▶ [What needs to be done]: Tally the lines in the entries below where the string "shown" occurs. Reply with the total alone.

▶ [Provided entries]:
****
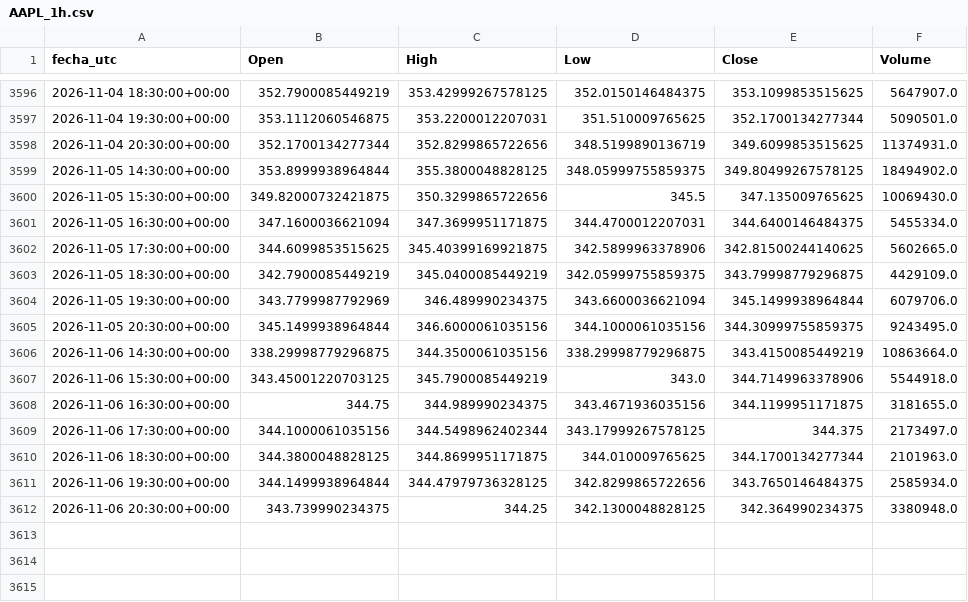
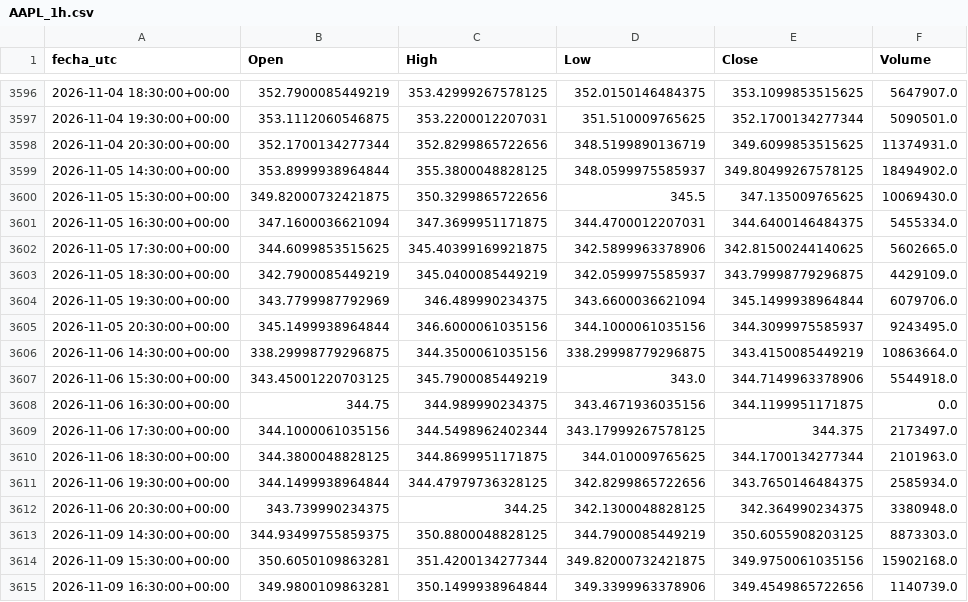
Before and after one commit to DanielFelipeRuizBermudez/Acciones---Series-de-tiempo---Redes-neuronales, a CSV file: datos/AAPL_1h.csv, drawn as a sheet; only a part is shown, gaps mark what is left out.

```diff
--- a/datos/AAPL_1h.csv
+++ b/datos/AAPL_1h.csv
@@ -3598,3 +3598,3 @@ fecha_utc,Open,High,Low,Close,Volume
 2026-11-04 20:30:00+00:00,352.1700134277344,352.8299865722656,348.5199890136719,349.6099853515625,11374931.0
-2026-11-05 14:30:00+00:00,353.8999938964844,355.3800048828125,348.05999755859375,349.80499267578125,18494902.0
+2026-11-05 14:30:00+00:00,353.8999938964844,355.3800048828125,348.0599975585937,349.80499267578125,18494902.0
 2026-11-05 15:30:00+00:00,349.82000732421875,350.3299865722656,345.5,347.135009765625,10069430.0
@@ -3602,8 +3602,8 @@ fecha_utc,Open,High,Low,Close,Volume
 2026-11-05 17:30:00+00:00,344.6099853515625,345.40399169921875,342.5899963378906,342.81500244140625,5602665.0
-2026-11-05 18:30:00+00:00,342.7900085449219,345.0400085449219,342.05999755859375,343.79998779296875,4429109.0
+2026-11-05 18:30:00+00:00,342.7900085449219,345.0400085449219,342.0599975585937,343.79998779296875,4429109.0
 2026-11-05 19:30:00+00:00,343.7799987792969,346.489990234375,343.6600036621094,345.1499938964844,6079706.0
-2026-11-05 20:30:00+00:00,345.1499938964844,346.6000061035156,344.1000061035156,344.30999755859375,9243495.0
+2026-11-05 20:30:00+00:00,345.1499938964844,346.6000061035156,344.1000061035156,344.3099975585937,9243495.0
 2026-11-06 14:30:00+00:00,338.29998779296875,344.3500061035156,338.29998779296875,343.4150085449219,10863664.0
 2026-11-06 15:30:00+00:00,343.45001220703125,345.7900085449219,343.0,344.7149963378906,5544918.0
-2026-11-06 16:30:00+00:00,344.75,344.989990234375,343.4671936035156,344.1199951171875,3181655.0
+2026-11-06 16:30:00+00:00,344.75,344.989990234375,343.4671936035156,344.1199951171875,0.0
 2026-11-06 17:30:00+00:00,344.1000061035156,344.5498962402344,343.17999267578125,344.375,2173497.0
@@ -3612 +3612,4 @@ fecha_utc,Open,High,Low,Close,Volume
 2026-11-06 20:30:00+00:00,343.739990234375,344.25,342.1300048828125,342.364990234375,3380948.0
+2026-11-09 14:30:00+00:00,344.93499755859375,350.8800048828125,344.7900085449219,350.6055908203125,8873303.0
+2026-11-09 15:30:00+00:00,350.6050109863281,351.4200134277344,349.82000732421875,349.9750061035156,15902168.0
+2026-11-09 16:30:00+00:00,349.9800109863281,350.1499938964844,349.3399963378906,349.4549865722656,1140739.0
```
Also changed, not shown: modelos_entrenados/AAPL_1h/busqueda_arima.csv, modelos_entrenados/AAPL_1h/historial_cnn.csv, 32 other files.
****
▶ [Expected answer]: 2